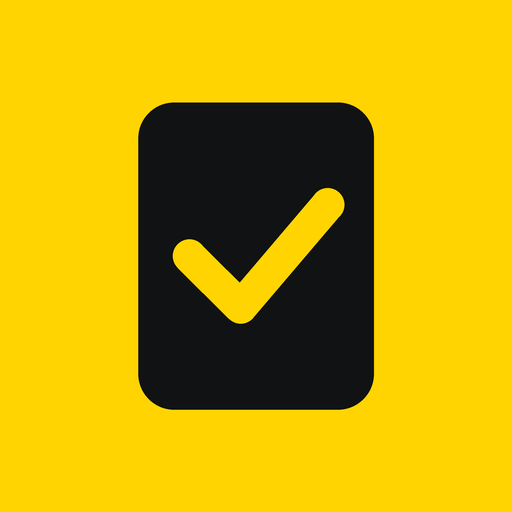
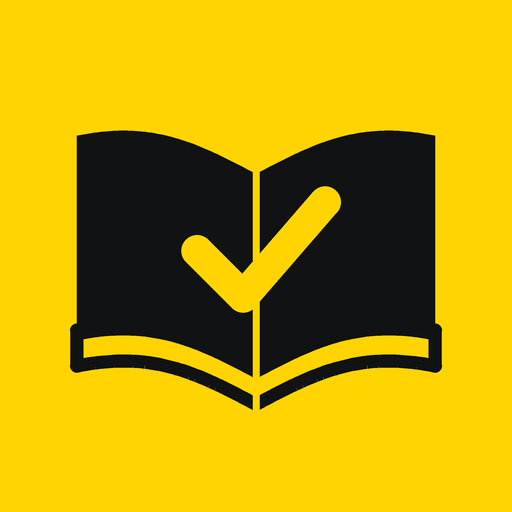
Icône livre ouvert, alignement des posters, engrenage, réglages
- Icônes : livre ouvert avec la coche jaune
- Discover / My List : titres sur deux lignes fixes, posters alignés
- Bouton réglages en forme d'engrenage
- Réglages : textes revus, glisser vers le bas pour fermer,
  synchronisation sans réaffichage de la feuille

Claude-Session: https://claude.ai/code/session_01CLPtuJWrt4dU86mGkvrFfV

diff --git a/index.html b/index.html
@@ -11,6 +11,7 @@
 :root{--bg:#f5f5f2;--card:#fff;--ink:#0b0b0a;--mut:#6f6f6b;--acc:#ffd400;--act:#8a6d00;--tint:#fff1a8;--on:#1a1500;--red:#e5484d;--line:#e6e6e2;color-scheme:light}
 @media(prefers-color-scheme:dark){:root{--bg:#111213;--card:#1c1d1f;--ink:#f4f4f0;--mut:#9a9ca0;--acc:#ffd400;--act:#ffd400;--tint:#3b3410;--on:#1a1500;--red:#f06a6a;--line:#2f3134;color-scheme:dark}}
 *{box-sizing:border-box;-webkit-tap-highlight-color:transparent}
+html,body{overscroll-behavior-y:none}
 body{margin:0;background:var(--bg);color:var(--ink);font:16px/1.4 "Avenir Next","Trebuchet MS",system-ui,sans-serif;padding:env(safe-area-inset-top) 12px calc(100px + env(safe-area-inset-bottom))}
 main{max-width:640px;margin:0 auto}
 h1{font:800 28px/1.15 "Avenir Next","Trebuchet MS",system-ui,sans-serif;letter-spacing:-.01em;margin:16px 0}
@@ -41,15 +42,15 @@ input:focus{border-color:var(--acc)}
 .srch input{padding-left:44px;border-radius:999px}
 
 /* Grille de posters : 3 par ligne */
-.grid{display:grid;grid-template-columns:repeat(3,minmax(0,1fr));gap:14px 10px;margin:12px 0}
-.pc{text-align:left;display:block;min-width:0}
+.grid{display:grid;grid-template-columns:repeat(3,minmax(0,1fr));gap:14px 10px;margin:12px 0;align-items:start}
+.pc{text-align:left;display:flex;flex-direction:column;align-items:stretch;justify-content:flex-start;align-self:start;min-width:0}
 .im{position:relative;aspect-ratio:2/3;border-radius:12px;overflow:hidden;background:var(--card);border:1px solid var(--line)}
 .im img{width:100%;height:100%;object-fit:cover;display:block}
 .im .ph{position:absolute;inset:0;display:grid;place-items:center;padding:8px;text-align:center;font-size:12px;color:var(--mut)}
 .tg{position:absolute;left:6px;top:6px;background:rgba(0,0,0,.72);color:#fff;font-size:10px;font-weight:700;letter-spacing:.03em;padding:3px 7px;border-radius:999px;text-transform:uppercase}
 .in{position:absolute;right:6px;top:6px;width:22px;height:22px;border-radius:50%;background:var(--acc);color:var(--on);display:grid;place-items:center}
-.pc b{display:-webkit-box;-webkit-line-clamp:2;-webkit-box-orient:vertical;overflow:hidden;font-size:13px;line-height:1.25;margin-top:6px;font-weight:600}
-.pc small{display:block;font-size:11px;color:var(--mut);margin-top:2px}
+.pc b{display:-webkit-box;-webkit-line-clamp:2;-webkit-box-orient:vertical;overflow:hidden;font-size:13px;line-height:1.25;height:2.5em;margin-top:6px;font-weight:600}
+.pc small{display:block;font-size:11px;line-height:1.3;min-height:1.3em;color:var(--mut);margin-top:2px}
 .pb{height:5px;border-radius:9px;background:var(--line);margin-top:7px;overflow:hidden}
 .pb i{display:block;height:100%;background:var(--acc);border-radius:9px}
 
@@ -124,8 +125,9 @@ input:focus{border-color:var(--acc)}
 /* Feuilles et pop-ups (mêmes formes que Muscu) */
 .sov{position:fixed;inset:0;background:rgba(0,0,0,.5);display:flex;align-items:flex-end;justify-content:center;z-index:10;animation:fd .18s}
 .sov.pop{align-items:center;padding:20px}
-.sheet{background:var(--card);width:100%;max-width:640px;max-height:92dvh;overflow-y:auto;border-radius:28px 28px 0 0;padding:10px 16px calc(24px + env(safe-area-inset-bottom,0px));animation:up .3s cubic-bezier(.22,.9,.3,1)}
-.grab{width:40px;height:5px;border-radius:9px;background:var(--line);margin:0 auto 12px}
+.sheet{background:var(--card);width:100%;max-width:640px;max-height:92dvh;overflow-y:auto;overscroll-behavior:contain;will-change:transform;border-radius:28px 28px 0 0;padding:10px 16px calc(24px + env(safe-area-inset-bottom,0px));animation:up .3s cubic-bezier(.22,.9,.3,1)}
+.grab{width:40px;height:5px;border-radius:9px;background:var(--line);margin:0 auto 12px;position:relative}
+.grab:after{content:"";position:absolute;inset:-14px -60px}
 .sheet h2{margin:4px 0 4px;font-size:22px}
 .sheet h3{font-size:12px;letter-spacing:.06em;color:var(--mut);margin:20px 0 8px;font-weight:700}
 .sheet label{display:block;font-size:13px;color:var(--mut);margin:10px 0 4px}
@@ -164,7 +166,7 @@ const BR={},DET={},OPEN={};          // œuvres vues en recherche, détails char
 const obj=k=>S.items[k]||BR[k];
 
 /* Icônes */
-const IC={search:'<circle cx="11" cy="11" r="7"/><path d="m20 20-3.5-3.5"/>',home:'<path d="M3 11 12 3l9 8"/><path d="M5 10v10h14V10"/>',list:'<path d="M8 6h13M8 12h13M8 18h13"/><circle cx="3.5" cy="6" r="1"/><circle cx="3.5" cy="12" r="1"/><circle cx="3.5" cy="18" r="1"/>',check:'<path d="m5 12.5 4.5 4.5L19 7.5"/>',back:'<path d="m15 5-7 7 7 7"/>',chev:'<path d="m9 5 7 7-7 7"/>',gear:'<circle cx="12" cy="12" r="3"/><path d="M12 2v3M12 19v3M2 12h3M19 12h3M4.9 4.9 7 7M17 17l2.1 2.1M4.9 19.1 7 17M17 7l2.1-2.1"/>',cal:'<rect x="3" y="5" width="18" height="16" rx="3"/><path d="M3 10h18M8 3v4M16 3v4"/>'};
+const IC={search:'<circle cx="11" cy="11" r="7"/><path d="m20 20-3.5-3.5"/>',home:'<path d="M3 11 12 3l9 8"/><path d="M5 10v10h14V10"/>',list:'<path d="M8 6h13M8 12h13M8 18h13"/><circle cx="3.5" cy="6" r="1"/><circle cx="3.5" cy="12" r="1"/><circle cx="3.5" cy="18" r="1"/>',check:'<path d="m5 12.5 4.5 4.5L19 7.5"/>',back:'<path d="m15 5-7 7 7 7"/>',chev:'<path d="m9 5 7 7-7 7"/>',gear:'<circle cx="12" cy="12" r="3"/><path d="M19.4 15a1.65 1.65 0 0 0 .33 1.82l.06.06a2 2 0 0 1 0 2.83 2 2 0 0 1-2.83 0l-.06-.06a1.65 1.65 0 0 0-1.82-.33 1.65 1.65 0 0 0-1 1.51V21a2 2 0 0 1-2 2 2 2 0 0 1-2-2v-.09A1.65 1.65 0 0 0 9 19.4a1.65 1.65 0 0 0-1.82.33l-.06.06a2 2 0 0 1-2.83 0 2 2 0 0 1 0-2.83l.06-.06a1.65 1.65 0 0 0 .33-1.82 1.65 1.65 0 0 0-1.51-1H3a2 2 0 0 1-2-2 2 2 0 0 1 2-2h.09A1.65 1.65 0 0 0 4.6 9a1.65 1.65 0 0 0-.33-1.82l-.06-.06a2 2 0 0 1 0-2.83 2 2 0 0 1 2.83 0l.06.06a1.65 1.65 0 0 0 1.82.33H9a1.65 1.65 0 0 0 1-1.51V3a2 2 0 0 1 2-2 2 2 0 0 1 2 2v.09a1.65 1.65 0 0 0 1 1.51 1.65 1.65 0 0 0 1.82-.33l.06-.06a2 2 0 0 1 2.83 0 2 2 0 0 1 0 2.83l-.06.06a1.65 1.65 0 0 0-.33 1.82V9a1.65 1.65 0 0 0 1.51 1H21a2 2 0 0 1 2 2 2 2 0 0 1-2 2h-.09a1.65 1.65 0 0 0-1.51 1z"/>',cal:'<rect x="3" y="5" width="18" height="16" rx="3"/><path d="M3 10h18M8 3v4M16 3v4"/>'};
 const SI=(n,z=22,w=2)=>`<svg width=${z} height=${z} viewBox="0 0 24 24" fill="none" stroke="currentColor" stroke-width="${w}" stroke-linecap="round" stroke-linejoin="round">${IC[n]}</svg>`;
 
 /* ============ Sources de données ============ */
@@ -299,7 +301,7 @@ function card(it,mode){const inl=!!S.items[it.k];let ex='';
  return`<button class=pc data-a=open data-k="${it.k}"><div class=im>${img(it)}<span class=tg>${esc(it.lb)}</span>${mode!=='list'&&inl?`<span class=in>${SI('check',14,3)}</span>`:''}</div>${ex}</button>`}
 const chips=(L,cur,a)=>`<div class=chips>${L.map(([v,l])=>`<button class="chip${cur===v?' on':''}" data-a=${a} data-v=${v}>${l}</button>`).join('')}</div>`;
 const tabbar=()=>`<nav class=tabs>${[['disc','search','Discover'],['home','home','Home'],['list','list','My List']].map(([k,i,l])=>`<button class="${TAB===k?'on':''}" data-a=tab data-t=${k}><span>${SI(i,24)}</span>${l}</button>`).join('')}</nav>`;
-const gear=`<button class=ib data-a=cfg aria-label="Réglages">${SI('gear',20)}</button>`;
+const gear=`<button class=ib data-a=cfg aria-label="Réglages">${SI('gear',21,1.7)}</button>`;
 
 function resHTML(){
  if(RERR==='NOKEY')return`<div class=note>Les séries passent par TMDB, qui demande une clé gratuite. <button data-a=cfg>Ajouter ma clé</button></div>`;
@@ -355,9 +357,8 @@ function overlay(){const f=F;if(!f)return'';
  if(f.k==='rm')return`<div class="sov pop" data-a=fno><div class=dpop><h3>Retirer de ta liste ?</h3><p>Ta progression sur « ${esc(obj(f.key).t)} » sera effacée.</p><button class="dbt red" data-a=rmok>Retirer</button><button class="dbt tx" data-a=fno>Annuler</button></div></div>`;
  if(f.k==='cfg'){const c=S.cfg,fld=(k,l,ph,t)=>`<label>${l}</label><input data-cfg=${k} placeholder="${ph}" value="${esc(c[k])}" ${t||''} autocomplete=off autocapitalize=off spellcheck=false>`;
   return`<div class=sov data-a=fno><div class=sheet><div class=grab></div><h2>Réglages</h2>
-  <h3>SÉRIES · CLÉ TMDB</h3>${fld('tmdb','Clé d’API (gratuite)','Colle ta clé TMDB ici','type=password')}<p>Crée un compte sur <a href="https://www.themoviedb.org/settings/api" target=_blank rel=noopener>themoviedb.org</a>, puis Paramètres → API. Les animés et mangas fonctionnent sans clé.</p>
+  <h3>SÉRIES · CLÉ TMDB</h3>${fld('tmdb','Clé API','Colle ta clé TMDB ici','type=password')}<p>Sur <a href="https://www.themoviedb.org/settings/api" target=_blank rel=noopener>themoviedb.org</a>, puis Paramètres → API.</p>
   <h3>SYNCHRONISATION GITHUB</h3>${fld('repo','Dépôt privé','utilisateur/depot-prive')}${fld('path','Fichier','mangatime-data.json')}${fld('token','Jeton d’accès','','type=password')}
-  <p>Mêmes réglages que dans Muscu : tu peux réutiliser le même dépôt et le même jeton, le fichier est différent. Saisis-les sur chaque appareil.</p>
   <button class="dbt gr" data-a=sync>Synchroniser maintenant</button><p id=msg>${esc(MSG)}</p>
   <h3>SAUVEGARDE</h3><button class=dbt data-a=exp>Exporter mes données</button><button class=dbt data-a=imp>Importer un fichier</button><input id=file type=file accept="application/json,.json" hidden>
   <p style="margin-top:18px">Données : AniList et TMDB. Ce produit utilise l’API TMDB mais n’est ni approuvé ni certifié par TMDB.</p></div></div>`}
@@ -392,16 +393,27 @@ document.addEventListener('click',e=>{const b=e.target.closest('[data-a]');if(!b
  if(a==='upto'){const n=Math.max(0,Math.floor(+$('#upto').value||0)),x=ensure(VIEW);if(x.tot&&n>x.tot)return alertMsg('Cette œuvre compte '+x.tot+' chapitres.');
   if(!x.tot)x.cnt=Math.max(x.cnt||0,n+1);const w=new Set();for(let i=1;i<=n;i++)w.add(i);delete OPEN[VIEW];x.w=[...w];commit(x,w);initOpen(VIEW);return render()}
  if(a==='day'){const x=ensure(VIEW),v=+d.v;x.day=x.day===v?null:v;touch(x);return render()}
- if(a==='sync'){MSG='Synchronisation…';render();return sync(true).then(()=>{if(F&&F.k==='cfg')render()})}
+ if(a==='sync'){setMsg('Synchronisation…');return sync(true)}
  if(a==='exp'){const u=URL.createObjectURL(new Blob([JSON.stringify({items:S.items,del:S.del},null,1)],{type:'application/json'})),l=document.createElement('a');l.href=u;l.download='mangatime-'+new Date().toISOString().slice(0,10)+'.json';l.click();return setTimeout(()=>URL.revokeObjectURL(u),2e3)}
  if(a==='imp')return $('#file').click()});
+function setMsg(m){MSG=m;const el=$('#msg');if(el)el.textContent=m}
 function alertMsg(m){const el=$('#upto');if(el){el.value='';el.placeholder=m}}
 document.addEventListener('input',e=>{const t=e.target;
  if(t.id==='q'){Q=t.value.trim();clearTimeout(ST);ST=setTimeout(search,450)}
  if(t.dataset.cfg){S.cfg[t.dataset.cfg]=t.value.trim();persist();if(t.dataset.cfg==='tmdb'){RES=DT==='T'?null:RES;RERR=''}}});
 document.addEventListener('keydown',e=>{if(e.key==='Enter'&&e.target.id==='q'){clearTimeout(ST);e.target.blur();search()}if(e.key==='Enter'&&e.target.id==='upto')$('[data-a=upto]').click()});
 document.addEventListener('change',e=>{if(e.target.id!=='file'||!e.target.files[0])return;const r=new FileReader();
- r.onload=()=>{try{merge(JSON.parse(r.result));S.dirty=1;persist();MSG='Import terminé.';schedSync()}catch{MSG='Fichier illisible.'}render()};r.readAsText(e.target.files[0])});
+ r.onload=()=>{try{merge(JSON.parse(r.result));S.dirty=1;persist();setMsg('Import terminé.');schedSync()}catch{setMsg('Fichier illisible.')}};r.readAsText(e.target.files[0])});
+
+/* Feuille : glisser vers le bas pour la fermer */
+let DR=null;
+document.addEventListener('touchstart',e=>{const sh=e.target.closest('.sheet');DR=null;if(!sh||e.touches.length>1)return;
+ DR={sh,y:e.touches[0].clientY,dy:0,ok:sh.scrollTop<=0||!!e.target.closest('.grab')}},{passive:true});
+document.addEventListener('touchmove',e=>{if(!DR||!DR.ok)return;const dy=e.touches[0].clientY-DR.y;
+ if(dy<=0){if(DR.dy){DR.dy=0;DR.sh.style.transform=''}return}
+ if(e.cancelable)e.preventDefault();DR.dy=dy;DR.sh.style.transition='none';DR.sh.style.transform=`translateY(${dy}px)`},{passive:false});
+document.addEventListener('touchend',()=>{const d=DR;DR=null;if(!d||!d.dy)return;d.sh.style.transition='transform .2s ease-out';
+ if(d.dy>110){d.sh.style.transform='translateY(100%)';setTimeout(()=>{F=null;render()},190)}else d.sh.style.transform=''});
 
 /* ============ Synchro GitHub (même principe que Muscu) ============ */
 const api=()=>`https://api.github.com/repos/${S.cfg.repo}/contents/${S.cfg.path||'mangatime-data.json'}`;
@@ -426,7 +438,7 @@ async function sync(manual){if(!S.cfg.repo||!S.cfg.token){if(manual)MSG='Renseig
   if(newer||S.dirty){try{await push()}catch{const r2=await pull();if(r2)merge(r2);await push()}}
   S.dirty=0;MSG='Synchronisé à '+new Date().toLocaleTimeString('fr-FR',{hour:'2-digit',minute:'2-digit'})}
  catch(e){MSG='Échec de la synchronisation : '+e.message+' (vérifie dépôt, jeton, réseau)'}
- SYNCING=false;persist();if(!F&&!document.activeElement.matches('input'))render()}
+ SYNCING=false;persist();setMsg(MSG);if(!F&&!document.activeElement.matches('input'))render()}
 function schedSync(){clearTimeout(SY);SY=setTimeout(()=>sync(),4000)}
 document.addEventListener('visibilitychange',()=>{if(document.visibilityState==='visible'){sync();refreshAll()}});
 

diff --git a/sw.js b/sw.js
@@ -3,7 +3,7 @@
 // et si le réseau est absent ou trop lent (> 3 s), on sert la copie gardée en cache.
 // Les appels à api.github.com (synchro) ne sont JAMAIS interceptés.
 
-const CACHE = 'mangatime-v1';
+const CACHE = 'mangatime-v2';
 const FILES = ['./', './index.html', './manifest.json', './icon-192.png', './icon-512.png', './apple-touch-icon.png'];
 
 self.addEventListener('install', e => {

What you have to do: Which lines in the data hold the string "dirty"? Copy each of them.

Task answer:
- r.onload=()=>{try{merge(JSON.parse(r.result));S.dirty=1;persist();MSG='Import terminé.';schedSync()}catch{MSG='Fichier illisible.'}render()};r.readAsText(e.target.files[0])});
+ r.onload=()=>{try{merge(JSON.parse(r.result));S.dirty=1;persist();setMsg('Import terminé.');schedSync()}catch{setMsg('Fichier illisible.')}};r.readAsText(e.target.files[0])});
   if(newer||S.dirty){try{await push()}catch{const r2=await pull();if(r2)merge(r2);await push()}}
   S.dirty=0;MSG='Synchronisé à '+new Date().toLocaleTimeString('fr-FR',{hour:'2-digit',minute:'2-digit'})}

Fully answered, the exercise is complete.